Haider Ackermann was born in Bogota, Colombia, where he was adopted by a world-travelling French couple. The Ackermanns were an unconventional family; Haider had a brother adopted from South Korea and a sister adopted from Vietnam. His father was a mapmaker, and the family followed his job to various cities in North Africa and the Middle East. Haider spent his early childhood seeing the world. Everywhere he went, he absorbed the beauty and mystery of fabric: how women wrapped it and draped it and used it to conceal themselves. When he was twelve, his family settled down in the Netherlands.But the images of kaftans and chadors and hand-painted cloths never left his dreams. In 1994, twenty-five-year-old Ackermann moved to Belgium to hone his talents at the renowned Royal Academy of Fine Arts in Antwerp. This was the same school that produced Dries van Noten and Ann Demeulemeester, among others. At the Academy he was an exceptional talent, but he held his work to extremely high standards. In 1997, this perfectionism got him expelled: he refused to turn in work that wasn’t good enough, so he never finished his assigned collections. The following year, Ackermann took an internship with designer John Galliano. He spent time developing a portfolio and saving money for his first show. At last, in 2002, he debuted his signature label. Just three years later he got financial backers and his own studio in Paris, and from there he ascended quickly in the fashion world. Ackermann’s profile as a designer continues to grow, boosted by praise from Raf Simons and Chanel’s legendary Karl Lagerfeld. His clothing has many famous devotees, most notably the incomparable actress and style icon Tilda Swinton.
Haider Ackermann eschews eye-catching trends and revolutionary design tactics in his clothing. Instead his designs embody luxury in its private and sensual forms. He transforms a simple shirt and jacket into a turbulence of creases and layers and ruffles that, upon scrutiny, are not untamed but perfectly precise. To Ackermann, an exact draping of silks or gathering of fabrics can be more intimate than bare skin. He is inspired by the French concept of “errance”: wandering, escaping, losing oneself.
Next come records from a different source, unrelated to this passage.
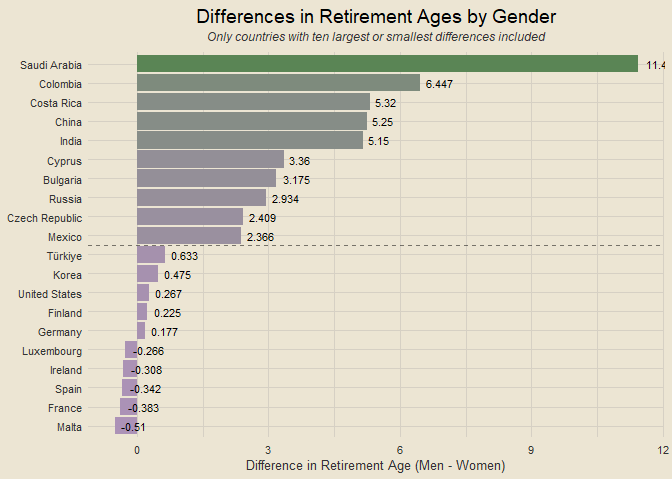
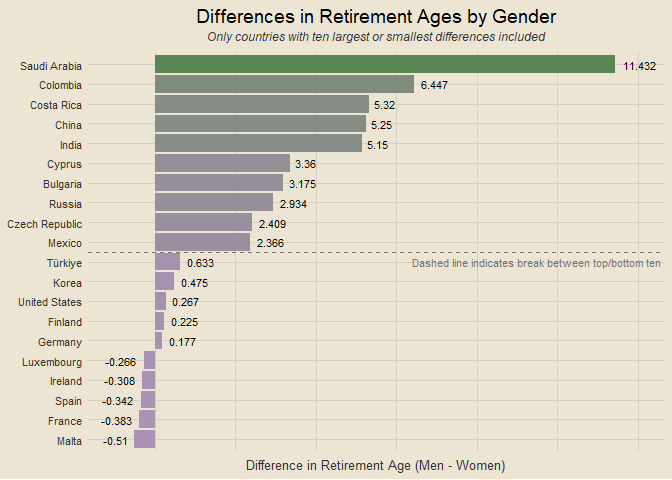
new commit

diff --git a/README.md b/README.md
@@ -11,6 +11,8 @@ Monday](https://data.world/makeovermonday) series.
 - [Importing Required Packages](#importing-required-packages)
 - [2023 Week 14: Chicago Hate Crimes](#week-14-chicago-hate-crimes)
 - [2023 Week 15: The DougScore](#week-15-the-dougscore)
+- [2023 Week 16: Retirement Ages Around the
+  World](#week-16-retirement-ages-around-the-world)
 - [Script Runtime](#script-runtime)
 
 ### Importing Required Packages
@@ -161,7 +163,10 @@ boxplots / vip_plot
 
 *At what age do people retire around the world?*
 
-**This one is still in progress!**
+<details>
+<summary>
+View Code
+</summary>
 
 ``` r
 df = clean_names(read_excel("data/market_exit_age.xlsx")) |>
@@ -194,19 +199,26 @@ df |>
   pivot_wider(id_cols = country, names_from = "gender", values_from = "age") |>
   mutate(diff = men - women) |>
   filter(country %in% c(top_countries, bottom_countries)) |>
+  mutate(pos_lab = ifelse(diff > 0, round(diff, 3), ""),
+         neg_lab = ifelse(diff < 0, round(diff, 3), "")) |>
   ggplot(aes(reorder(country, diff), diff)) +
   geom_col(aes(fill = diff), show.legend = F) +
-  geom_text(aes(label = round(diff, 3)), size = 3, hjust = -0.25) +
-  coord_flip() +
+  geom_text(aes(label = pos_lab), size = 3, hjust = -0.25) +
+  geom_text(aes(label = neg_lab), size = 3, hjust = 1.25) +
+  annotate("text", x = 10, y = 9.5, label = "Dashed line indicates break between top/bottom ten", size = 3, alpha = 0.5) +
+  coord_flip(ylim = c(-1, 12)) +
   scale_fill_gradient(low = "#AC92B7", high = "#5A8555") +
   geom_vline(xintercept = 10.5, linetype = "dashed", alpha = 0.5) +
   labs(x = NULL, y = "Difference in Retirement Age (Men - Women)",
        title = "Differences in Retirement Ages by Gender",
-       subtitle = "Only countries with ten largest or smallest differences included")
+       subtitle = "Only countries with ten largest or smallest differences included") +
+  theme(axis.text.x = element_blank())
 ```
+
+</details>
 
 ![](README_files/figure-gfm/unnamed-chunk-7-1.png)<!-- -->
 
 ### Script Runtime
 
-    ## 5.12 sec elapsed
+    ## 4.57 sec elapsed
Escaping, to the Ackermann woman, is not about stripping down. It is about a minimalism that romantic yet understated, visceral yet mysterious.